      The interaction between fat deposition and inflammation during obesity contributes to the development of non-alcoholic fatty liver disease (NAFLD). The present study examined the effects of palmitoleate, a monounsaturated fatty acid (16⠶1n7), on liver metabolic and inflammatory responses, and investigated the mechanisms by which palmitoleate increases hepatocyte fatty acid synthase (FAS) expression. Male wild-type C57BL/6J mice were supplemented with palmitoleate and subjected to the assays to analyze hepatic steatosis and liver inflammatory response. Additionally, mouse primary hepatocytes were treated with palmitoleate and used to analyze fat deposition, the inflammatory response, and sterol regulatory element-binding protein 1c (SREBP1c) activation. Compared with controls, palmitoleate supplementation increased the circulating levels of palmitoleate and improved systemic insulin sensitivity. Locally, hepatic fat deposition and SREBP1c and FAS expression were significantly increased in palmitoleate-supplemented mice. These pro-lipogenic events were accompanied by improvement of liver insulin signaling. In addition, palmitoleate supplementation reduced the numbers of macrophages/Kupffer cells in livers of the treated mice. Consistently, supplementation of palmitoleate decreased the phosphorylation of nuclear factor kappa B (NF-κB, p65) and the expression of proinflammatory cytokines. These results were recapitulated in primary mouse hepatocytes. In terms of regulating FAS expression, treatment of palmitoleate increased the transcription activity of SREBP1c and enhanced the binding of SREBP1c to FAS promoter. Palmitoleate also decreased the phosphorylation of NF-κB p65 and the expression of proinflammatory cytokines in cultured macrophages. Together, these results suggest that palmitoleate acts through dissociating liver inflammatory response from hepatic steatosis to play a unique role in NAFLD.

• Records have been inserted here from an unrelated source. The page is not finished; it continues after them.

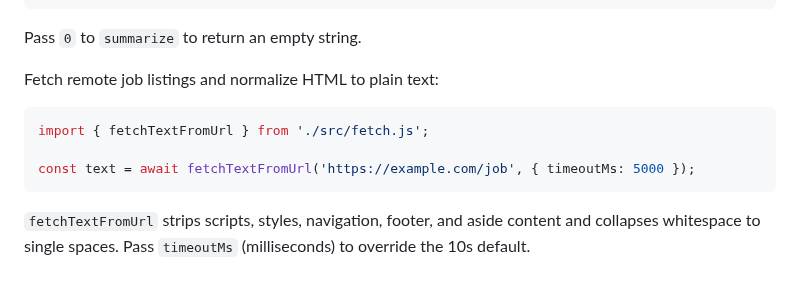
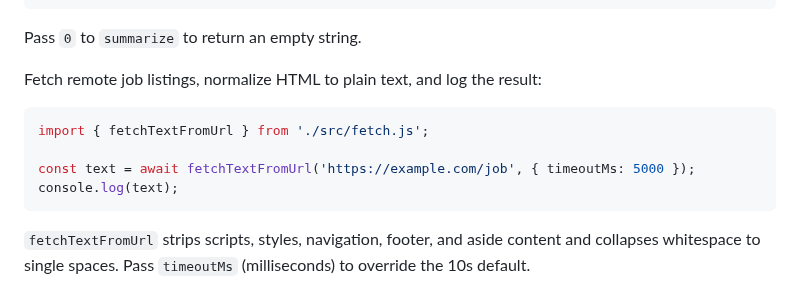
Before and after one commit to futuroptimist/jobbot3000, a Markdown page: README.md, the part around the change. GitHub-like rendering.

Commit message:
📝 docs: clarify fetch example
Add console.log to fetchTextFromUrl snippet so usage logs normalized text.

Test: npm run lint && npm run test:ci

````diff
--- a/README.md
+++ b/README.md
@@ -40,12 +40,13 @@ console.log(summary);
 
 Pass `0` to `summarize` to return an empty string.
 
-Fetch remote job listings and normalize HTML to plain text:
+Fetch remote job listings, normalize HTML to plain text, and log the result:
 
 ```js
 import { fetchTextFromUrl } from './src/fetch.js';
 
 const text = await fetchTextFromUrl('https://example.com/job', { timeoutMs: 5000 });
+console.log(text);
 ```
 `fetchTextFromUrl` strips scripts, styles, navigation, footer, and aside content and
 collapses whitespace to single spaces. Pass `timeoutMs` (milliseconds) to override the 10s default.
````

    • Rhabdomyosarcomas in Aging A/J Mice

      Sher, Roger B.; Cox, Gregory A.; Mills, Kevin D.; Sundberg, John P.; McNeil, Paul L.; Department of Cellular Biology and Anatomy; College of Graduate Studies (2011-08-10)
      Rhabdomyosarcomas (RSCs) are skeletal muscle neoplasms found in humans and domestic mammals. The A/J inbred strain developed a high frequency (between 70â 80%) of adult pleomorphic type (APT) RSC at >20 months of age while BALB/cByJ also develop RSC but less frequently. These neoplasms invaded skeletal muscle surrounding either the axial or proximal appendicular skeleton and were characterized by pleomorphic cells with abundant eosinophilic cytoplasm, multiple nuclei, and cross striations. The diagnosis was confirmed by detection of alpha-sarcomeric actin and myogenin in the neoplastic cells using immunocytochemistry. The A/J strain, but not the related BALB/c substrains, is also characterised by a progressive muscular dystrophy homologous to limb-girdle muscular dystrophy type 2B. The association between the development of RSC in similar muscle groups to those most severely affected by the progressive muscular dystrophy suggested that these neoplasms developed from abnormal regeneration of the skeletal muscle exacerbated by the dysferlin mutation. Transcriptome analyses of RSCs revealed marked downregulation of genes in muscular development and function signaling networks. Non-synonymous coding SNPs were found in Myl1, Abra, Sgca, Ttn, and Kcnj12 suggesting these may be important in the pathogenesis of RSC. These studies suggest that A strains of mice can be useful models for dissecting the molecular genetic basis for development, progression, and ultimately for testing novel anticancer therapeutic agents dealing with rhabdomyosarcoma.